Medical hypnotherapy outside of childbirth has been recognized by medical organizations since the 1950s as an effective tool. There is research evidence that hypnosis is an effective clinical tool for treating different types of acute pain, even pain from burns. Case reports have also described using hypnosis instead of anesthesia for dental procedures, gallbladder surgery, and even coronary bypass surgery. However, today, hypnosis is more routinely used as a complement rather than an alternative to anesthesia. And so the goal of using it as a complementary therapy is typically to lower anxiety and stress. Hypnotherapy has also been used in clinical programs to help people with quitting smoking, managing their weight, and managing sleep disorders, depression, anxiety, nausea and chronic pain.

The brain is really powerful and your mind can have a huge impact on what you feel. There are two resources I’d love to point you to. One is our video all about painless birth that’s part of this pain management YouTube video series. And there’s also a really interesting podcast from NPR that came out about 10 years ago, all about the placebo effect. I’ll link to these resources in the blog post that goes with this video.

Painless birth video from Evidence Based Birth®: https://evidencebasedbirth.com/painless-birth-pain-perception-childbirth/

Podcast about the placebo effect from Radiolab/NPR: https://www.wnycstudios.org/story/91539-placebo/

In 2016, a researcher named Hauser did a meta-analysis and looked at all the randomized trials on using hypnosis for a variety of purposes. They found that hypnosis was superior to usual care in terms of reducing emotional stress, making you have a quicker recovery, and decreasing your need for pain medication. They concluded that hypnotherapy is a safe and effective complementary medicine technique for use in medical procedures and that it even shows promise for helping people manage irritable bowel syndrome.

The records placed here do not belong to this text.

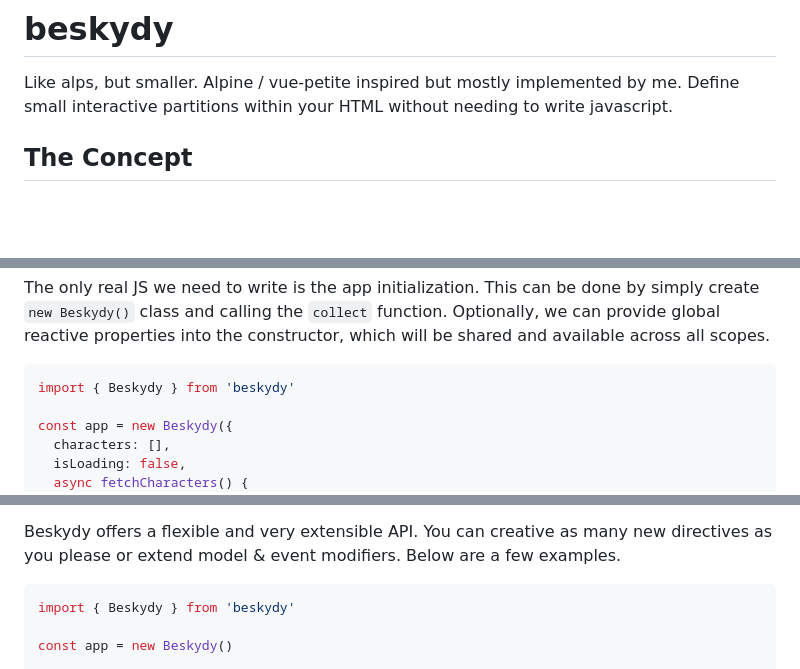
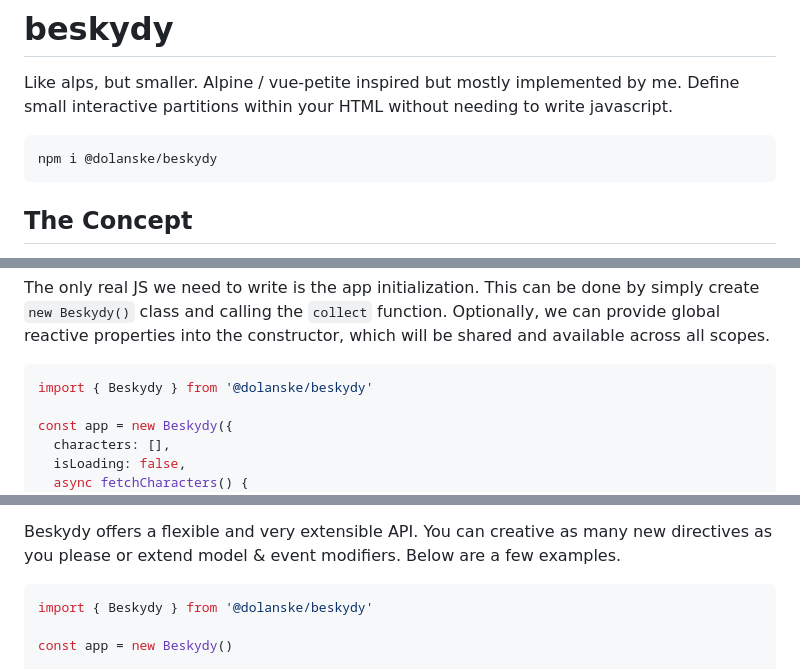
Before and after one commit to dolanske/beskydy, a Markdown page: README.md, 3 parts joined by grey strips. Rendered like a GitHub page; blank space fills up the shorter version.

Commit message:
Add install prompt

````diff
--- a/README.md
+++ b/README.md
@@ -1,6 +1,10 @@
 # beskydy
 
  Like alps, but smaller. Alpine / vue-petite inspired but mostly implemented by me. Define small interactive partitions within your HTML without needing to write javascript.
+
+ ```bash
+npm i @dolanske/beskydy
+ ```
 
 ## The Concept
 
@@ -21,7 +25,7 @@ The only real JS we need to write is the app initialization. This can be done by
 Optionally, we can provide global reactive properties into the constructor, which will be shared and available across all scopes.
 
 ```ts
-import { Beskydy } from 'beskydy'
+import { Beskydy } from '@dolanske/beskydy'
 
 const app = new Beskydy({
   characters: [],
@@ -46,7 +50,7 @@ app.teardown()
 Beskydy offers a flexible and very extensible API. You can creative as many new directives as you please or extend model & event modifiers. Below are a few examples.
 
 ```ts
-import { Beskydy } from 'beskydy'
+import { Beskydy } from '@dolanske/beskydy'
 
 const app = new Beskydy()
 
````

How might hypnotherapy work to relieve or even eliminate pain during labor?

Researchers think that hypnotherapy works by changing how you perceive pain. The theory is that using hypnosis for pain relief alters the higher centers of your central nervous system. This means that entering into a state of self-hypnosis during labor may activate certain mental processes that make potentially painful sensations less unpleasant or even non-painful.

What is the evidence specifically on using hypnosis for pain relief during labor?

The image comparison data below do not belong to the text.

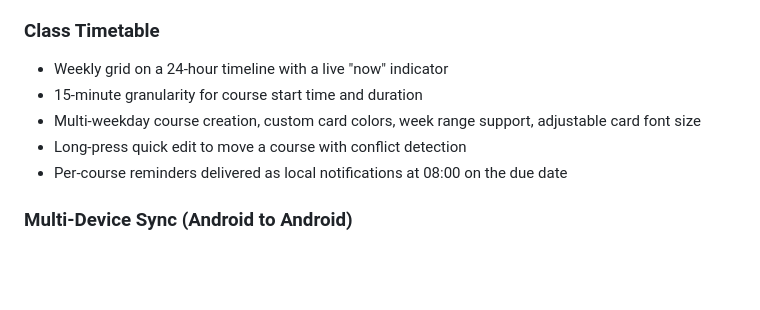
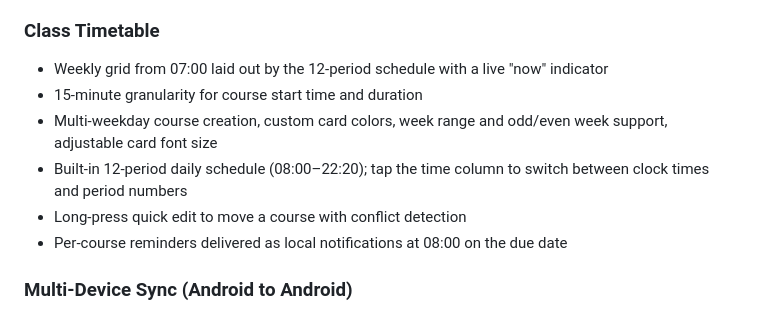
Before and after one commit to Atropine33333/Prinia, a Markdown page: README.md, the part around the change. Drawn GitHub-style; blank space fills up the shorter version.

Commit message:
docs: README 更新单双周与节次时间轴说明

```diff
--- a/README.md
+++ b/README.md
@@ -20,9 +20,10 @@ A local-first productivity app for students. Prinia combines an expense tracker,
 - Statistics with a 7-day line chart and per-day history
 
 ### Class Timetable
-- Weekly grid on a 24-hour timeline with a live "now" indicator
+- Weekly grid from 07:00 laid out by the 12-period schedule with a live "now" indicator
 - 15-minute granularity for course start time and duration
-- Multi-weekday course creation, custom card colors, week range support, adjustable card font size
+- Multi-weekday course creation, custom card colors, week range and odd/even week support, adjustable card font size
+- Built-in 12-period daily schedule (08:00–22:20); tap the time column to switch between clock times and period numbers
 - Long-press quick edit to move a course with conflict detection
 - Per-course reminders delivered as local notifications at 08:00 on the due date
 
```
Also changed, not shown: README_zh.md (+3 -2 lines).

Madden et al. (2016) Cochrane Review and Meta-Analysis

Well, in 2016, Madden et al. published a Cochrane review and meta-analysis. The review included nine randomized, controlled trials with a total of nearly 3000 participants. The studies ranged in size from as small as 38 participants and as large as about 1200 participants. In eight trials, the hypnotherapy began during pregnancy and was taught in group classes. In four trials, women were given audio tracks and told to practice daily at home.  And in one study, hypnotherapy wasn’t introduced until the participants were in labor- so that was the first time they got any hypnotherapy.

One of the problems with these studies is that they may have used ineffective ways to prepare people to use hypnotherapy. For example, in some of the studies, they may have only had one or two sessions. And only learning about self-hypnosis one or two times and then not practicing, does not effectively prepare someone to use the technique. People in the control groups in these studies received standard care which may have included regular childbirth education, supportive counseling, and relaxation practices. Some participants in the study used epidurals, nitrous oxide, and injectable opioids such as Demerol. “Blinding” was attempted in four studies where they didn’t tell women which group they ended up in, but the researchers didn’t measure if the blinding was actually successful (the women were truly blinded) or not.

They found that people who received hypnosis were 27% less likely to have any drugs for pain relief overall. This could have included epidurals, or injectable opioids, or nitrous oxide gas. However, when they looked specifically at epidural use, they did not see any difference between epidural rates in the hypnosis group and in the standard care group. One analysis that the Cochrane researchers did showed that there might be an interaction between when you started the hypnosis training and how much pain medication you needed. In other words, they found that the earlier you started the hypnosis training – giving you more time to practice- the less likely you were to need pain medication during labor.

After the births, there were no clear differences between the hypnosis and control groups with their reports of how they felt like they coped during labor or their satisfaction with their pain relief. However, the researchers did find a slight benefit in satisfaction levels in the hypnosis group when hypnosis was combined with being immersed in a tub of warm water. They did not find any reports of bad side effects from using hypnosis. The researchers concluded that the quality of the studies in their review ranged from low to very low quality because of concerns they had about the methods of the studies.

Werner et al. (2013) RCT

A study by Werner et al. published in 2013 was the largest trial included in the Cochrane Review. And because it made up a large portion of the Cochrane Review, it might be helpful to look at the study. This study was carried out in Denmark and it had 1,222 participants. The people who were randomly assigned to hypnosis received three, one-hour training sessions and they were also given three audio tracks to listen to at home. The other group, the control group, received three, one-hour sessions on relaxation practices in which they learned techniques for relaxation, as well as mindfulness techniques. And the relaxation group also received audio tracks to listen to at home to help them with their relaxation practice.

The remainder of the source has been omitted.